[Opening Data for this task section]

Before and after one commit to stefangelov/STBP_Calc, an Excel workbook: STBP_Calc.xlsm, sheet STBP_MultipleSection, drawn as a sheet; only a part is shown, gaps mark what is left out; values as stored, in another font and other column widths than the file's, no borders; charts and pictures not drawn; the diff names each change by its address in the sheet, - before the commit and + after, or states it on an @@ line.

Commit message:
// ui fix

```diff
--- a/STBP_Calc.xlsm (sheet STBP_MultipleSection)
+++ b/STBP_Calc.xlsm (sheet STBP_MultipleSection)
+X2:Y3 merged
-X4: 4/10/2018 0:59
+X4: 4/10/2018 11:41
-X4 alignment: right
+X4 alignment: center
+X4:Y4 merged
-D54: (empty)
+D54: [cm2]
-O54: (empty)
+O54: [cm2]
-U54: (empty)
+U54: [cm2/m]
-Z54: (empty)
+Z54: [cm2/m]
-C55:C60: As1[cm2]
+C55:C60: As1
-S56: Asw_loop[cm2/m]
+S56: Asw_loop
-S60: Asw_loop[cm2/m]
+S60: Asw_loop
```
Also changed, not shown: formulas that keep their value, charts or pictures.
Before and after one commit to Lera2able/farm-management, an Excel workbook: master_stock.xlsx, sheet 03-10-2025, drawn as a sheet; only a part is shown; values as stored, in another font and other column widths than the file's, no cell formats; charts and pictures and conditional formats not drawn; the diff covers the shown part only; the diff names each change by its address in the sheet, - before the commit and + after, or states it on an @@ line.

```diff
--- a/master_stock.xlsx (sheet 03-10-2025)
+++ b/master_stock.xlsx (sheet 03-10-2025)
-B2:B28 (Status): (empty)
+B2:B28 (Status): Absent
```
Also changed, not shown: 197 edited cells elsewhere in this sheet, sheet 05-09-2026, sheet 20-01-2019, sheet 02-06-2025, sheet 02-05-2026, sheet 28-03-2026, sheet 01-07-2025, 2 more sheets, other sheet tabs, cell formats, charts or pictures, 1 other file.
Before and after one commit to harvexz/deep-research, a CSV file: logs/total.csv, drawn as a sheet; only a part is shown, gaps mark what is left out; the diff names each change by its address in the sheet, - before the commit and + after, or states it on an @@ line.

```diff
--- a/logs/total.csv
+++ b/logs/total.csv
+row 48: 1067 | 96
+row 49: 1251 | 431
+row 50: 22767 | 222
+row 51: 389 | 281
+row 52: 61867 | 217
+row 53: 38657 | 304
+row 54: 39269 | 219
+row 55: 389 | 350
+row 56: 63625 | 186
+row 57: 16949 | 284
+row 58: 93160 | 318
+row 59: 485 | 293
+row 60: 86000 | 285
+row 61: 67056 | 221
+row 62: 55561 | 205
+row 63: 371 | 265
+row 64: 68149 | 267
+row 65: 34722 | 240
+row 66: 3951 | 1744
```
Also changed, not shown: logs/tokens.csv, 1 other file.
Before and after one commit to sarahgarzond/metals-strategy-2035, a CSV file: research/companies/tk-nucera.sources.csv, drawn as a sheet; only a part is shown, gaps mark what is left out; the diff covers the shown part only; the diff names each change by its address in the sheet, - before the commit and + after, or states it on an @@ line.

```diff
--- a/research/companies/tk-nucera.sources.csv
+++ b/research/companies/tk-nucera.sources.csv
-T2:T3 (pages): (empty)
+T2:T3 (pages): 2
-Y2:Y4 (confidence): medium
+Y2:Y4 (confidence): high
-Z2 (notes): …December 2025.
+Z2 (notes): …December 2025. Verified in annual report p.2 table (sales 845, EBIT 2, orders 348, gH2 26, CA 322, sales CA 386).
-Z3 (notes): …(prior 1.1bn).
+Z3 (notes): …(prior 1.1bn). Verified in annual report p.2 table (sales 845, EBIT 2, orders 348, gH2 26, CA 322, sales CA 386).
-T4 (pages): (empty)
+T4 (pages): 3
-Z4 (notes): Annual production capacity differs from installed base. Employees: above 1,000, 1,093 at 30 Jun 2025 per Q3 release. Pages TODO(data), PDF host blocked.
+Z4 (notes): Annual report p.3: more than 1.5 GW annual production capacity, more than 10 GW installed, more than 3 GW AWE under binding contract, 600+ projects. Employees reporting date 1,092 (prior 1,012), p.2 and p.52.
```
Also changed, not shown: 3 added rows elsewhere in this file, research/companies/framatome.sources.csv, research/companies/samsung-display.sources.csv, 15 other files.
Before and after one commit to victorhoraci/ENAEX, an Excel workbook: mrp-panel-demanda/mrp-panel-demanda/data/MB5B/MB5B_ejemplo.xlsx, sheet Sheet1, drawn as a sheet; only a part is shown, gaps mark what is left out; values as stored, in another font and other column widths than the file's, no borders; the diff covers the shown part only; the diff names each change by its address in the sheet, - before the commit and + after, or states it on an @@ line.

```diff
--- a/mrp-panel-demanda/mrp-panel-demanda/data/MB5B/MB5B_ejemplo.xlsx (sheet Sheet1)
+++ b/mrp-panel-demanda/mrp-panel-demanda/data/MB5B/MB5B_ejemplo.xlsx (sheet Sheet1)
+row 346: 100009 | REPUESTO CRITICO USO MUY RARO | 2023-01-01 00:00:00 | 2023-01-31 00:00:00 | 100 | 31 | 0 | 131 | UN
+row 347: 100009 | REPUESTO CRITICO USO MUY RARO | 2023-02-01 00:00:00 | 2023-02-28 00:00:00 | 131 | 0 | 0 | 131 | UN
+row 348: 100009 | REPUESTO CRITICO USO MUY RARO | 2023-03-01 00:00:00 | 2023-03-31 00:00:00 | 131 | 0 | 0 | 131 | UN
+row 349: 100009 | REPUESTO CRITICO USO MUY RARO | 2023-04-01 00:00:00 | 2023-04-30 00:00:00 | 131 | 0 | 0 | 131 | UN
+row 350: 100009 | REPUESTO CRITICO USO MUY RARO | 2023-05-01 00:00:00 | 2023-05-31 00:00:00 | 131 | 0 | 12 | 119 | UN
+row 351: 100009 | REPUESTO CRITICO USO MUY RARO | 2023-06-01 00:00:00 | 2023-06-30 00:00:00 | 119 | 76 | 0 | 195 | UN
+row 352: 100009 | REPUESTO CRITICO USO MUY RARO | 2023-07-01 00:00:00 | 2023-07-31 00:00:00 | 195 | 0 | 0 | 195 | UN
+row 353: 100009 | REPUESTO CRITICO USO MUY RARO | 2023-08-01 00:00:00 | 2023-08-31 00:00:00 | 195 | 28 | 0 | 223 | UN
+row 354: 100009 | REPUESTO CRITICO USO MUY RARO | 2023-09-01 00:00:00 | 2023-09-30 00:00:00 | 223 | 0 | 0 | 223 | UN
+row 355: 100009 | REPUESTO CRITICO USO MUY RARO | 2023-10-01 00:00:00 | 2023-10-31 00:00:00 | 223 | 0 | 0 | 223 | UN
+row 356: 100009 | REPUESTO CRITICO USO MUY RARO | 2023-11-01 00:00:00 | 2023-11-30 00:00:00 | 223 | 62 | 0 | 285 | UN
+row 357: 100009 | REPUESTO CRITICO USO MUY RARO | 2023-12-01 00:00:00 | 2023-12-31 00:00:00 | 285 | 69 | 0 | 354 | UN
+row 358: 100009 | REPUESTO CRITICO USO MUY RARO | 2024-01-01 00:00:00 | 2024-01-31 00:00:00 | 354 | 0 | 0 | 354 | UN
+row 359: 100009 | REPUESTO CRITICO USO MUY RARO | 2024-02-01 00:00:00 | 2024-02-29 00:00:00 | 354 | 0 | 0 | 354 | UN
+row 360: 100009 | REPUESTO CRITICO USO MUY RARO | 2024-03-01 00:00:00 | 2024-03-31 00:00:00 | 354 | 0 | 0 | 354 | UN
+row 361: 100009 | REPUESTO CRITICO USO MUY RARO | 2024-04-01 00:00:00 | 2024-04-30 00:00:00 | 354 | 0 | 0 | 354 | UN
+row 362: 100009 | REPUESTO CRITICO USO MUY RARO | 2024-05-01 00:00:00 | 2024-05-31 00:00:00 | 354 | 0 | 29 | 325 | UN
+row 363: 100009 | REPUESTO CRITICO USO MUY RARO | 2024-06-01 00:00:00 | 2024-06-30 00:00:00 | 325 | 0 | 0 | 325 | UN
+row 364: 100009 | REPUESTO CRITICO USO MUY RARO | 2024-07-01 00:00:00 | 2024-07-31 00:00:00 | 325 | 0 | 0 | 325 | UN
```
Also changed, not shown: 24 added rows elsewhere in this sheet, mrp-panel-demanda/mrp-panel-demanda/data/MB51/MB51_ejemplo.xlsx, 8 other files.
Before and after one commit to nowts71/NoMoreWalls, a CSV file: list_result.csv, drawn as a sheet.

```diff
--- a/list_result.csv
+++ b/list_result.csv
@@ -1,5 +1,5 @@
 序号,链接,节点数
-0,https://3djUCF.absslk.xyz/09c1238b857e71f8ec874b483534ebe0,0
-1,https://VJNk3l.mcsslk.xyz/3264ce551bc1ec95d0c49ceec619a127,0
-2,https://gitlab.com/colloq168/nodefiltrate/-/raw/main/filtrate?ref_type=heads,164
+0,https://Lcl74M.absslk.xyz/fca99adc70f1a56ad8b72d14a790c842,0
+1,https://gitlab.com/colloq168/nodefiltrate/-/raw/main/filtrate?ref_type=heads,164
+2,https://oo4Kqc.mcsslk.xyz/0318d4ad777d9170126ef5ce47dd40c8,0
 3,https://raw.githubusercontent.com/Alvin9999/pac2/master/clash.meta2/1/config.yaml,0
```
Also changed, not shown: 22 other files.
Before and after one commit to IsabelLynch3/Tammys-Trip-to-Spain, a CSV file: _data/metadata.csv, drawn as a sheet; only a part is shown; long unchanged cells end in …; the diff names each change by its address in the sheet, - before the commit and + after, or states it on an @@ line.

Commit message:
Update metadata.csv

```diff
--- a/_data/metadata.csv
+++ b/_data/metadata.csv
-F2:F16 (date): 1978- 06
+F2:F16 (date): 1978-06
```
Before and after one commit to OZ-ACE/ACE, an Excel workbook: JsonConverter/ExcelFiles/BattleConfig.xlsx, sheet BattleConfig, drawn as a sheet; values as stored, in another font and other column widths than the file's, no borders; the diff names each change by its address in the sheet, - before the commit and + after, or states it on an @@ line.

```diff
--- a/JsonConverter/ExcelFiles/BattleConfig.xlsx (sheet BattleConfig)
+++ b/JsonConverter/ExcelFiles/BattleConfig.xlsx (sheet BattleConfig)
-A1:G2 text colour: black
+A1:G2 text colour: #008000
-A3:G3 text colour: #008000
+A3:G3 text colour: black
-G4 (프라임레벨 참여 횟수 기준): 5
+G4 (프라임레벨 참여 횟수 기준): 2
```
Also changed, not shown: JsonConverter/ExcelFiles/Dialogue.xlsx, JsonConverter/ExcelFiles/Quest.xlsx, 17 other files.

[Closing Data for this task section]

▶ Directions
Give back the lines of the data exactly as they are written, from the first line through the line containing "Also changed, not shown: formulas".

▶ Exercise result
Before and after one commit to stefangelov/STBP_Calc, an Excel workbook: STBP_Calc.xlsm, sheet STBP_MultipleSection, drawn as a sheet; only a part is shown, gaps mark what is left out; values as stored, in another font and other column widths than the file's, no borders; charts and pictures not drawn; the diff names each change by its address in the sheet, - before the commit and + after, or states it on an @@ line.

Commit message:
// ui fix

```diff
--- a/STBP_Calc.xlsm (sheet STBP_MultipleSection)
+++ b/STBP_Calc.xlsm (sheet STBP_MultipleSection)
+X2:Y3 merged
-X4: 4/10/2018 0:59
+X4: 4/10/2018 11:41
-X4 alignment: right
+X4 alignment: center
+X4:Y4 merged
-D54: (empty)
+D54: [cm2]
-O54: (empty)
+O54: [cm2]
-U54: (empty)
+U54: [cm2/m]
-Z54: (empty)
+Z54: [cm2/m]
-C55:C60: As1[cm2]
+C55:C60: As1
-S56: Asw_loop[cm2/m]
+S56: Asw_loop
-S60: Asw_loop[cm2/m]
+S60: Asw_loop
```
Also changed, not shown: formulas that keep their value, charts or pictures.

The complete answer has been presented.